### TASK MATERIAL:

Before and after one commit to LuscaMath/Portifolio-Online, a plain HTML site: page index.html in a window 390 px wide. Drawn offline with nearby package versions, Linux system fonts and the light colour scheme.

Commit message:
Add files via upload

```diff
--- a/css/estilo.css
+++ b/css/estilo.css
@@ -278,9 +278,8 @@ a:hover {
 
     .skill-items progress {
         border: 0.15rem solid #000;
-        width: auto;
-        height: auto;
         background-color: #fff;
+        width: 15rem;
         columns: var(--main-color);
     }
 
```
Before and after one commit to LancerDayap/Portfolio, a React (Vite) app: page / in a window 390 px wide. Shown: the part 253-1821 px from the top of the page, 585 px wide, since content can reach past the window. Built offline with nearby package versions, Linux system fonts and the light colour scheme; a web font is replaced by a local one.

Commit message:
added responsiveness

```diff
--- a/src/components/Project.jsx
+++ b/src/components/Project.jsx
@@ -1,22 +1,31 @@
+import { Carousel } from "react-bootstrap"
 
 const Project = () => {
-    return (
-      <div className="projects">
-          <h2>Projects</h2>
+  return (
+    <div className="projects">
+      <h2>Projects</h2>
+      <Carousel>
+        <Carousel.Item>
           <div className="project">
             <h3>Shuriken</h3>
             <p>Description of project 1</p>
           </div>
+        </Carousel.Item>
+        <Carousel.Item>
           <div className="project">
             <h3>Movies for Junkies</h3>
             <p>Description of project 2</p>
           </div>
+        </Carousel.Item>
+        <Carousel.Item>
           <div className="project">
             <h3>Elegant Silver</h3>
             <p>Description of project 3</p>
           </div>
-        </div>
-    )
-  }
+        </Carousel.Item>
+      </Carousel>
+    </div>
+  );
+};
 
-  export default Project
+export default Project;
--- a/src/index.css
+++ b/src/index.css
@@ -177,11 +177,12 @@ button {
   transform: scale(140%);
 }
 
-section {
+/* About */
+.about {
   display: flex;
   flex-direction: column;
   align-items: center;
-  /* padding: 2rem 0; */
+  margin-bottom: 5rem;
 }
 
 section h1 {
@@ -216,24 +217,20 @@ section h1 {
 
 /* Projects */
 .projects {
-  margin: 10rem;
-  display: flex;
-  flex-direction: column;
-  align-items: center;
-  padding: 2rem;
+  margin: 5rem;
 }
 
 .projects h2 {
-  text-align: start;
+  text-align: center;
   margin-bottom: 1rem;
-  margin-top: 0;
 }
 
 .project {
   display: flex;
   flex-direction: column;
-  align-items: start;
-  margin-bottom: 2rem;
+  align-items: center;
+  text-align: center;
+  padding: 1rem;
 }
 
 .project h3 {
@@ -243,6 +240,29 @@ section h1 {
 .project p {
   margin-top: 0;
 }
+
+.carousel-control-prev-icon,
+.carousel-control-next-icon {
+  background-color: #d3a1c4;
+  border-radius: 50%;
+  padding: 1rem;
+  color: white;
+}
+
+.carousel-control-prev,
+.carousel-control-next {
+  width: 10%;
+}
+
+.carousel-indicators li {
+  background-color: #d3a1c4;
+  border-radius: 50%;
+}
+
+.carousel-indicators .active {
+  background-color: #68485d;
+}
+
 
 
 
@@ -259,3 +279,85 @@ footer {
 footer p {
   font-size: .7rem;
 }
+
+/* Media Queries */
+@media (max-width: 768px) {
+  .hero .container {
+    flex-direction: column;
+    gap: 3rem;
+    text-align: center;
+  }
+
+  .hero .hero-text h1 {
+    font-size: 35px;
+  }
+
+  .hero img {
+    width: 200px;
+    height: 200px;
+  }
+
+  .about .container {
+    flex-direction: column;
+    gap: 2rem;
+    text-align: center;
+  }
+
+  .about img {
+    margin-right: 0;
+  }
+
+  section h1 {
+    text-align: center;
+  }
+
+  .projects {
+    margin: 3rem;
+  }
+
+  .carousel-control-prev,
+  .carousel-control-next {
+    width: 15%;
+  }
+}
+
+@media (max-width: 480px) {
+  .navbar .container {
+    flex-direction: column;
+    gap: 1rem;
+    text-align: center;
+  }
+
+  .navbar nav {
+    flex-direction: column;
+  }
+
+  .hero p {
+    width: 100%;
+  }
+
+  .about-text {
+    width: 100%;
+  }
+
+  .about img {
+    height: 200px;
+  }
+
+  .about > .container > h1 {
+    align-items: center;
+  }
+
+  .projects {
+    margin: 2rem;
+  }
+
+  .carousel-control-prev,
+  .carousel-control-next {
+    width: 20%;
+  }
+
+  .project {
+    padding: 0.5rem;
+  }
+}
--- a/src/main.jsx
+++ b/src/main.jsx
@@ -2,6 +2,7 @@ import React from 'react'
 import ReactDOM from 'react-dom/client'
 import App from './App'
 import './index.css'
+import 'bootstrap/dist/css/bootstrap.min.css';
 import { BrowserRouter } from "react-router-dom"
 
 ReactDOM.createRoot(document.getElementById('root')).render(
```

### WORK TO COMPLETE:
Within the material, how many lines hold the string "prev"? Give the number by itself.

### RESULT OF THIS EXERCISE:
4